Published: 27 April 2012

Abstract

Background

A metamorphic life-history is present in the majority of animal phyla. This developmental mode is particularly prominent among marine invertebrates with a bentho-planktonic life cycle, where a pelagic larval form transforms into a benthic adult. Metamorphic competence (the stage at which a larva is capable to undergo the metamorphic transformation and settlement) is an important adaptation both ecologically and physiologically. The competence period maintains the larval state until suitable settlement sites are encountered, at which point the larvae settle in response to settlement cues. The mechanistic basis for metamorphosis (the morphogenetic transition from a larva to a juvenile including settlement), i.e. the molecular and cellular processes underlying metamorphosis in marine invertebrate species, is poorly understood. Histamine (HA), a neurotransmitter used for various physiological and developmental functions among animals, has a critical role in sea urchin fertilization and in the induction of metamorphosis. Here we test the premise that HA functions as a developmental modulator of metamorphic competence in the sea urchin Strongylocentrotus purpuratus.

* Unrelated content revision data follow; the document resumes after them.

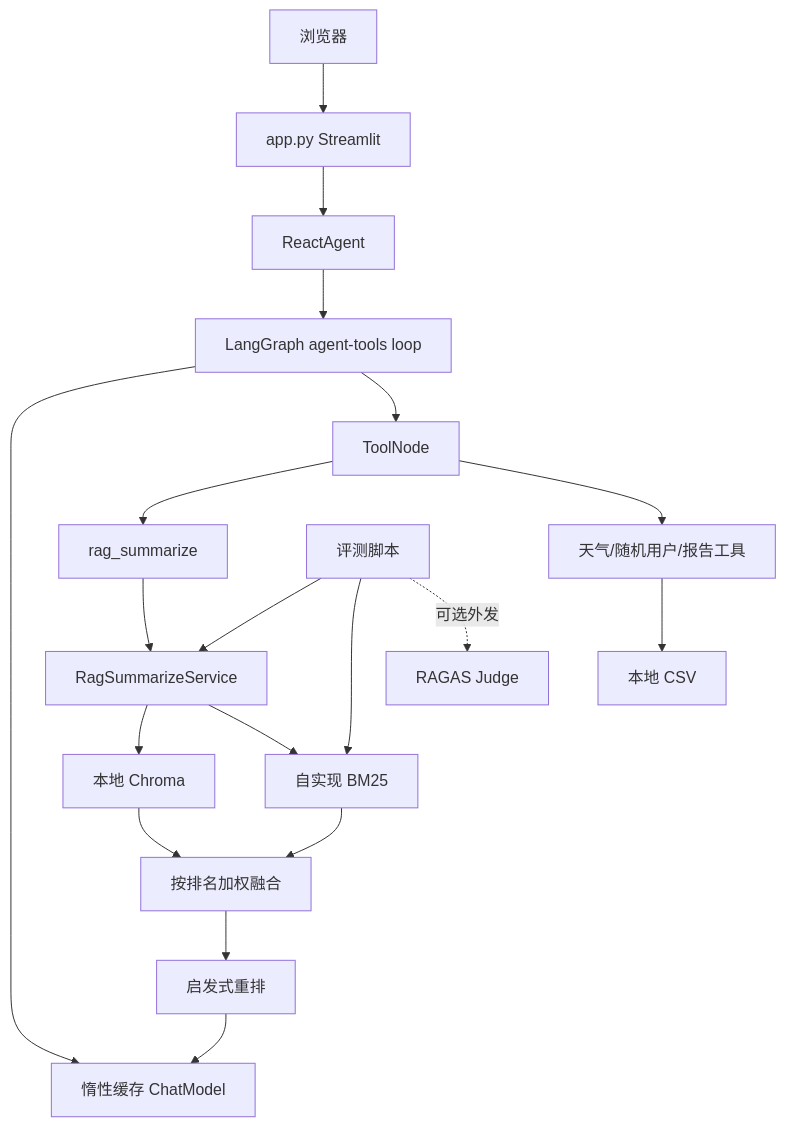
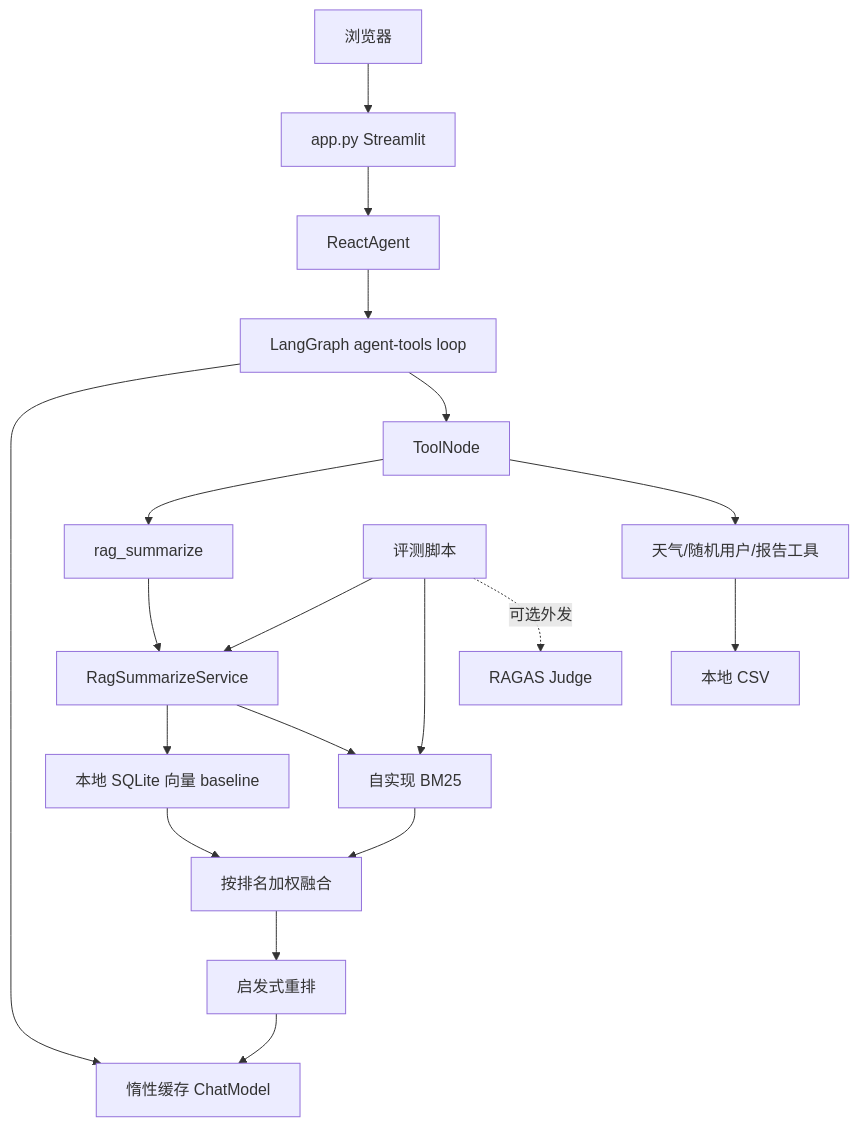
Before and after one commit to caowenying0722/Intelligent-Customer: the first of 3 diagrams in docs/ARCHITECTURE.md, drawn with Mermaid. The commit also changed other lines of this file and 23 other files, not shown here.

````diff
--- a/docs/ARCHITECTURE.md
+++ b/docs/ARCHITECTURE.md
@@ -13,21 +13,21 @@
 ```mermaid
 flowchart TD
     Browser[浏览器] --> Streamlit[app.py Streamlit]
     Streamlit --> Agent[ReactAgent]
     Agent --> Graph[LangGraph agent-tools loop]
     Graph --> Chat[惰性缓存 ChatModel]
     Graph --> Tools[ToolNode]
     Tools --> RagTool[rag_summarize]
     Tools --> DemoTools[天气/随机用户/报告工具]
     RagTool --> RagService[RagSummarizeService]
-    RagService --> Chroma[本地 Chroma]
+    RagService --> LocalVector[本地 SQLite 向量 baseline]
     RagService --> BM25[自实现 BM25]
-    Chroma --> Fusion[按排名加权融合]
+    LocalVector --> Fusion[按排名加权融合]
     BM25 --> Fusion
     Fusion --> Heuristic[启发式重排]
     Heuristic --> Chat
     DemoTools --> CSV[本地 CSV]
     Eval[评测脚本] --> RagService
     Eval --> BM25
     Eval -. 可选外发 .-> Judge[RAGAS Judge]
 ```
````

Results

Our results provide strong evidence that HA leads to the acquisition of metamorphic competence in S. purpuratus larvae. Pharmacological analysis of several HA receptor antagonists and an inhibitor of HA synthesis indicates a function of HA in metamorphic competence as well as programmed cell death (PCD) during arm retraction. Furthermore we identified an extensive network of histaminergic neurons in pre-metamorphic and metamorphically competent larvae. Analysis of this network throughout larval development indicates that the maturation of specific neuronal clusters correlates with the acquisition of metamorphic competence. Moreover, histamine receptor antagonist treatment leads to the induction of caspase mediated apoptosis in competent larvae.

Conclusions

We conclude that HA is a modulator of metamorphic competence in S. purpuratus development and hypothesize that HA may have played an important role in the evolution of settlement strategies in echinoids. Our findings provide novel insights into the evolution of HA signalling and its function in one of the most important and widespread life history transitions in the animal kingdom - metamorphosis.

Keywords:
Metamorphosis; Metamorphic competence; Settlement; Echinoderm life-history; Histamine; Histamine receptors; Settlement; Life history evolution; Modulation